23:43 26.01.2020

The world is getting noisier, and it’s affecting our health. How much will people pay for silence?

Gayle MacDonald discusses the “invisible danger” that is noise pollution, citing a study called ‘The Worldwide Hearing Index from Mimi Hearing Technologies GmbH to highlight that “Guangzhou, China, is ranked as having the worst levels of noise pollution in the world, followed by Cairo, Paris, Beijing and Delhi.” The article explains that increasing levels of noise pollution are linked to health issues such as diabetes, depression, dementia and heart disease.
Source: The Globe and Mail
23:41 26.01.2020

‘Visit China’ Is Now a Harder Sell

Bloomberg reports that China is expected to see a dramatic drop in the number of foreign tourist visits this year. A 2019 study produced by a group of Chinese and Australian academics found that visitors to China found “pollution, air quality and water quality” to be the principle factors behind their reluctance to return to the nation in the future.
Source: Bloomberg
21:38 23.01.2020

Davos 2020: Ursula von der Leyen warns China to price carbon or face tax

Ursula von der Leyen has warned China and other large fossil fuel producers to find a way to price carbon at home or risk being hit by the EU with a planned CO2 tax on imports. “There is no point in only reducing greenhouse gas emissions at home, if we increase the import of CO2 from abroad,” Ms von der Leyen told delegates at Davos. “It is not only a climate issue; it is also an issue of fairness towards our businesses and our workers. We will protect them from unfair competition.”
Source: FT
21:32 23.01.2020

Davos Special Edition: Royal assent for carbon tax

Welcome to day four of Moral Money’s Davos 2020 special editions! We are publishing every day this week at 0500 GMT to keep you updated about all the developments at the World Economic Forum’s annual meeting that relate to sustainable and ESG investing.
Source: FT
21:29 23.01.2020

The world needs a Libor for carbon pricing

Global leaders made plenty of bold — and often pious — pledges about climate change this week as they gathered in Davos. One of the most thought-provoking comments came from Axel Weber, UBS chairman, about carbon taxes. He predicted that finance is on the verge of “a big change in market structure”, as investors wake up to climate risks and embed carbon prices into their portfolio decisions. “The carbon price will become like Libor,” he declared. The London Interbank Offered rate — its full name — served as a vital benchmark for western loan markets for three decades, until revelations in 2012 that some traders had manipulated Libor prompted a regulatory overhaul.
Source: FT
21:28 23.01.2020
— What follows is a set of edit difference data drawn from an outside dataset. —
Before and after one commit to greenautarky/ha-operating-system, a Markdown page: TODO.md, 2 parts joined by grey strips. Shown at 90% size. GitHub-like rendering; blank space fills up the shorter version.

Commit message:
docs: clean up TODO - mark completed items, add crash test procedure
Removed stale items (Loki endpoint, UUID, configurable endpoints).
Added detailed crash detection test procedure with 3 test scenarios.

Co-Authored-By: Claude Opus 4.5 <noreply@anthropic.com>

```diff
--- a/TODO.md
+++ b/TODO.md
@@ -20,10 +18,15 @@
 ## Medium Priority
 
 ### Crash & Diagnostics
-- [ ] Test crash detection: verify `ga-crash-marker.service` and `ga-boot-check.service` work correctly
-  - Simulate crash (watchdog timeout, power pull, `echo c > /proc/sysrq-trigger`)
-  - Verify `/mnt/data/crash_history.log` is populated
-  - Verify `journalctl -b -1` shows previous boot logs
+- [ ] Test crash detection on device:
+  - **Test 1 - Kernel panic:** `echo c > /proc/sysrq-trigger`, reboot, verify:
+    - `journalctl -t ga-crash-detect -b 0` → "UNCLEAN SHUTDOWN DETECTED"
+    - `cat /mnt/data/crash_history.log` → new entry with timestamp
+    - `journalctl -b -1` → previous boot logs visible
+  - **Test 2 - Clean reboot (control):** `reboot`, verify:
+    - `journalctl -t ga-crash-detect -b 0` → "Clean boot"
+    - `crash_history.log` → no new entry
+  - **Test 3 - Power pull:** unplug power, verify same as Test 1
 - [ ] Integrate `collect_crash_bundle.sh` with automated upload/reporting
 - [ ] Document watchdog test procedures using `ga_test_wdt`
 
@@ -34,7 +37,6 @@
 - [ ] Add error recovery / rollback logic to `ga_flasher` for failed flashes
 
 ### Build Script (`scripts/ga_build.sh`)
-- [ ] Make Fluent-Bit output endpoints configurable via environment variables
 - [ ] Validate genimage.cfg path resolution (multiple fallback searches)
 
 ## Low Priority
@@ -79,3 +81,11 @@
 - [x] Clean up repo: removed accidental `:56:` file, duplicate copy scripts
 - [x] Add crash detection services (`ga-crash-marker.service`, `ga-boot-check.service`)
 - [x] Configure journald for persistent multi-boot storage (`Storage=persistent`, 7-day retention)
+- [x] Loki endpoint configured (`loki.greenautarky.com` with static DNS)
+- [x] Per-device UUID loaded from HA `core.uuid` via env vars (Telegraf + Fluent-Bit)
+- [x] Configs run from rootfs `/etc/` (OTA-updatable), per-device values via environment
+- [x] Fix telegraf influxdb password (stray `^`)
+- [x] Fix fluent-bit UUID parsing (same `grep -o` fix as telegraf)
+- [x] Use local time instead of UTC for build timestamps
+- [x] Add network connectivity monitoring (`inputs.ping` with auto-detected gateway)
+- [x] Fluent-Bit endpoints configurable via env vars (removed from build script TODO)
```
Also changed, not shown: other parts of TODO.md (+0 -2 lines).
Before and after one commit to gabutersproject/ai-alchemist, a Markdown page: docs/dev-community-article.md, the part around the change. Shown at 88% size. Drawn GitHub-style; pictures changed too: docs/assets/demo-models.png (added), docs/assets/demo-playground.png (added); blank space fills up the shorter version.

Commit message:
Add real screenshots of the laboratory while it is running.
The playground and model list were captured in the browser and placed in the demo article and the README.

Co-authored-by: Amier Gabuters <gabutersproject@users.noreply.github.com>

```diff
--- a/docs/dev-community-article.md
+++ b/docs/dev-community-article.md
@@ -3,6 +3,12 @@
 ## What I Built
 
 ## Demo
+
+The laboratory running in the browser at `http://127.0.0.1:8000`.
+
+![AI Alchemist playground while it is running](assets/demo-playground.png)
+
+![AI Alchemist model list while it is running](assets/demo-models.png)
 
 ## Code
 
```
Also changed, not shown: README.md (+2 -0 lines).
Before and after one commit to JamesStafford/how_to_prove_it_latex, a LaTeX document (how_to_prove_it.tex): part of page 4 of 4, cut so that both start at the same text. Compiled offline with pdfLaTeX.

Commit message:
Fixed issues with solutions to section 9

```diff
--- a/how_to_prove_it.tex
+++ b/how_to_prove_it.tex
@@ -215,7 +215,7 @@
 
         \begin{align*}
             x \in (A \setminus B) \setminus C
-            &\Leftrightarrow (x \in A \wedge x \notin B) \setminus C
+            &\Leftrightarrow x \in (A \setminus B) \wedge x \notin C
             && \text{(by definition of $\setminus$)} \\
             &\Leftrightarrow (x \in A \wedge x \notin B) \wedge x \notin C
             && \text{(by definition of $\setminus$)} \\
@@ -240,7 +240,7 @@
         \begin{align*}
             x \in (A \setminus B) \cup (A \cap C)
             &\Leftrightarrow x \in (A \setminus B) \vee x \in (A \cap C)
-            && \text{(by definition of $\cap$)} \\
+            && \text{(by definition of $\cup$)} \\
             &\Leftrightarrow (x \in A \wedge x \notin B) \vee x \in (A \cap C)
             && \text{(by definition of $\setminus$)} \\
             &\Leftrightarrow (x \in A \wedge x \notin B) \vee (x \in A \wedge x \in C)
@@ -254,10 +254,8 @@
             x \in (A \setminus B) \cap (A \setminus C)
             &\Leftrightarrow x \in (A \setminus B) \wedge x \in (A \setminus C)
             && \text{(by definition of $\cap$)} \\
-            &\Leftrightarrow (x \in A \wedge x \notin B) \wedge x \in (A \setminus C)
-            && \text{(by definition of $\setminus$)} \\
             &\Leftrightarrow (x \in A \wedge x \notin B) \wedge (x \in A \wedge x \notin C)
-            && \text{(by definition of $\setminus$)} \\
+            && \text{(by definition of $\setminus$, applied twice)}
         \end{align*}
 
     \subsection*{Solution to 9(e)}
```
US Treasury secretary Mnuchin launches attack on Greta Thunberg

US Treasury secretary Steven Mnuchin criticised Greta Thunberg, challenging the economic impact of the climate activist’s call for investors to divest completely from fossil fuels. “This is nothing against China and India but the real environmental issues right now are in both their countries.”
Source: FT
21:25 23.01.2020

The problem with China’s single use plastic ban

It is no doubt a major step in the right direction as China has passed an ambitious new ban on single-use plastic. However, the article here correctly states that whilst this sounds good on paper, without the massive investment in composting technology and infrastructure, the rubbish problem will still exist which in tern is bad for the environment. It aptly writes that “real change requires a cultural shift, not just different materials.”
Source: Fast Company
21:41 22.01.2020

Emerging market investors should take heed of Trump-Thunberg clash

The virtual face-off between Greta Thunberg and Donald Trump in Davos this week caught the spirit of the times: on the one hand, a call to action to avert the world’s impending climate catastrophe; and on the other, a dismissal of evidence and an exhortation to optimism. Their audiences, meanwhile, faced the more pressing concern of restoring growth and confidence to a flagging global economy.
Source: FT
21:48 20.01.2020

China Steel Production Continues Expand

China’s crude steel production hit a record of just below 1 billion tonnes last year, with signs that this will continue to increase in 2020. Restrictions on production that were implemented towards the end of last year were meant to combat the smog and pollution that this industry creates, however these have proved all but ineffective in controlling the harmful repercussions of steel production.
Source: Share Café